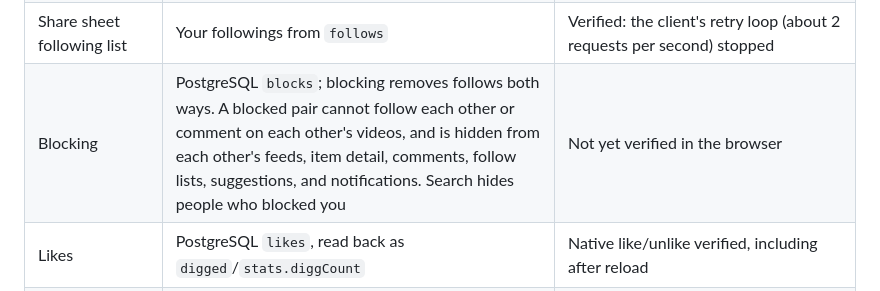
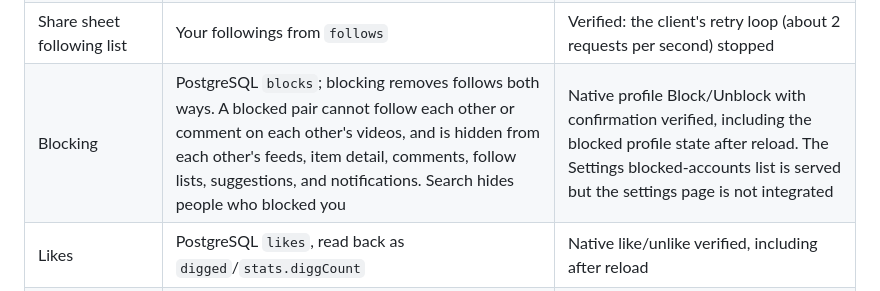
Before and after one commit to xmvo/kittok, a Markdown page: docs/COMPATIBILITY.md, the part around the change. GitHub-like rendering.

Commit message:
readme note about blocking

```diff
--- a/docs/COMPATIBILITY.md
+++ b/docs/COMPATIBILITY.md
@@ -19,7 +19,7 @@ Version 0.1.0 establishes an independently hostable server and persistent data.
 | Notifications | Derived from likes, comment likes, comments, replies, and follows; one read marker per user (`users.notices_read_at`) | Native inbox verified: unread badge, All activity list with wording and thumbnails, Follow back, and mark-read on open |
 | View counts | `videos.view_count`, reported by the Kittok bridge when a video actually starts playing; one view per viewer per video every 6 hours | Verified: the playing video counts, preloaded videos do not, reloads do not double-count, and the profile grid shows the count |
 | Share sheet following list | Your followings from `follows` | Verified: the client's retry loop (about 2 requests per second) stopped |
-| Blocking | PostgreSQL `blocks`; blocking removes follows both ways. A blocked pair cannot follow each other or comment on each other's videos, and is hidden from each other's feeds, item detail, comments, follow lists, suggestions, and notifications. Search hides people who blocked you | Not yet verified in the browser |
+| Blocking | PostgreSQL `blocks`; blocking removes follows both ways. A blocked pair cannot follow each other or comment on each other's videos, and is hidden from each other's feeds, item detail, comments, follow lists, suggestions, and notifications. Search hides people who blocked you | Native profile Block/Unblock with confirmation verified, including the blocked profile state after reload. The Settings blocked-accounts list is served but the settings page is not integrated |
 | Likes | PostgreSQL `likes`, read back as `digged`/`stats.diggCount` | Native like/unlike verified, including after reload |
 | Profile and item detail | Response adapters and authored data | Own profile opens from the native account dropdown and survives refresh; editing and remaining profile interactions need integration |
 | User and video search | Usernames and display names; video captions, newest first | Native Top, Users, and Videos tabs verified. Photos and LIVE return empty results |
```
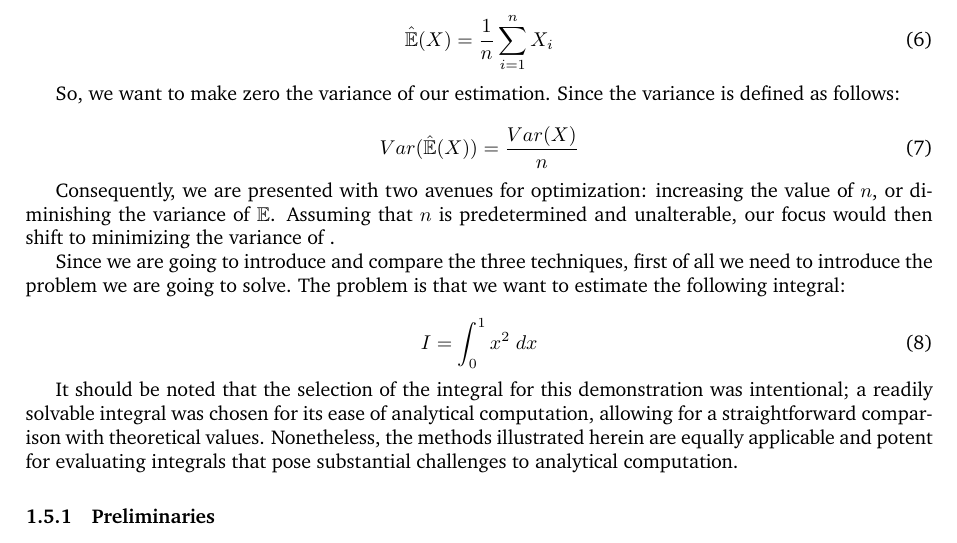
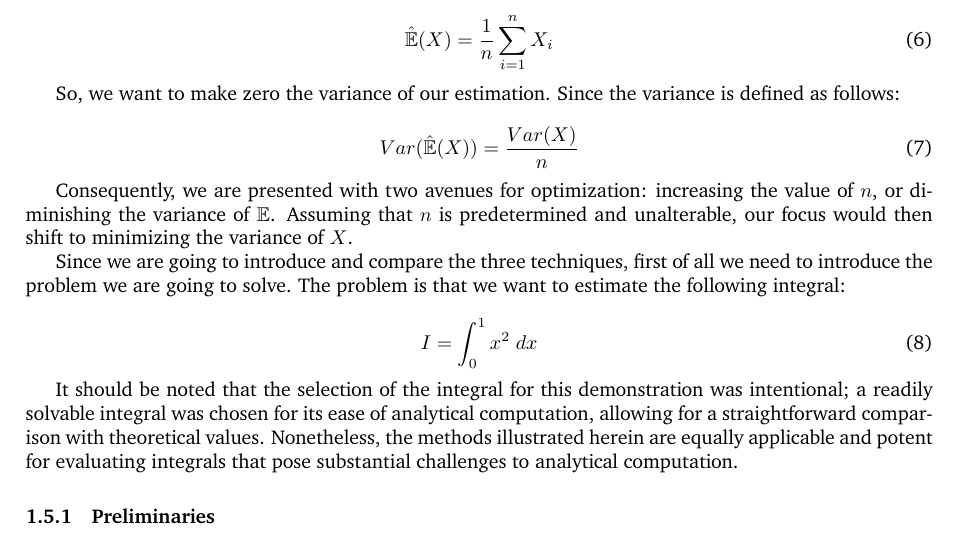
Before and after one commit to AlffonsoMV/PAMSProject, a LaTeX document (Document/main.tex): part of page 7 of 12, cut so that both start at the same text. The pictures show the PDF file Document/main.pdf that the author committed with the source.

Commit message:
Git upload final

```diff
--- a/Document/main.tex
+++ b/Document/main.tex
@@ -210,7 +210,7 @@ So, we want to make zero the variance of our estimation. Since the variance is d
 	Var(\hat{\mathbb{E}}(X)) = \frac{Var(X)}{n}
 \end{equation}
 
-Consequently, we are presented with two avenues for optimization: increasing the value of \(n\), or diminishing the variance of \(\mathbb{E}\). Assuming that \(n\) is predetermined and unalterable, our focus would then shift to minimizing the variance of \(\X\).
+Consequently, we are presented with two avenues for optimization: increasing the value of \(n\), or diminishing the variance of \(\mathbb{E}\). Assuming that \(n\) is predetermined and unalterable, our focus would then shift to minimizing the variance of \(X\).
 
 Since we are going to introduce and compare the three techniques, first of all we need to introduce the problem we are going to solve. The problem is that we want to estimate the following integral:
 
```
Also changed, not shown: Document/main.pdf, 4 other files.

* **To do**: Look through the listing, and copy each line in which the string "part" turns up.

* **Output of the task**:
Before and after one commit to xmvo/kittok, a Markdown page: docs/COMPATIBILITY.md, the part around the change. GitHub-like rendering.
Before and after one commit to AlffonsoMV/PAMSProject, a LaTeX document (Document/main.tex): part of page 7 of 12, cut so that both start at the same text. The pictures show the PDF file Document/main.pdf that the author committed with the source.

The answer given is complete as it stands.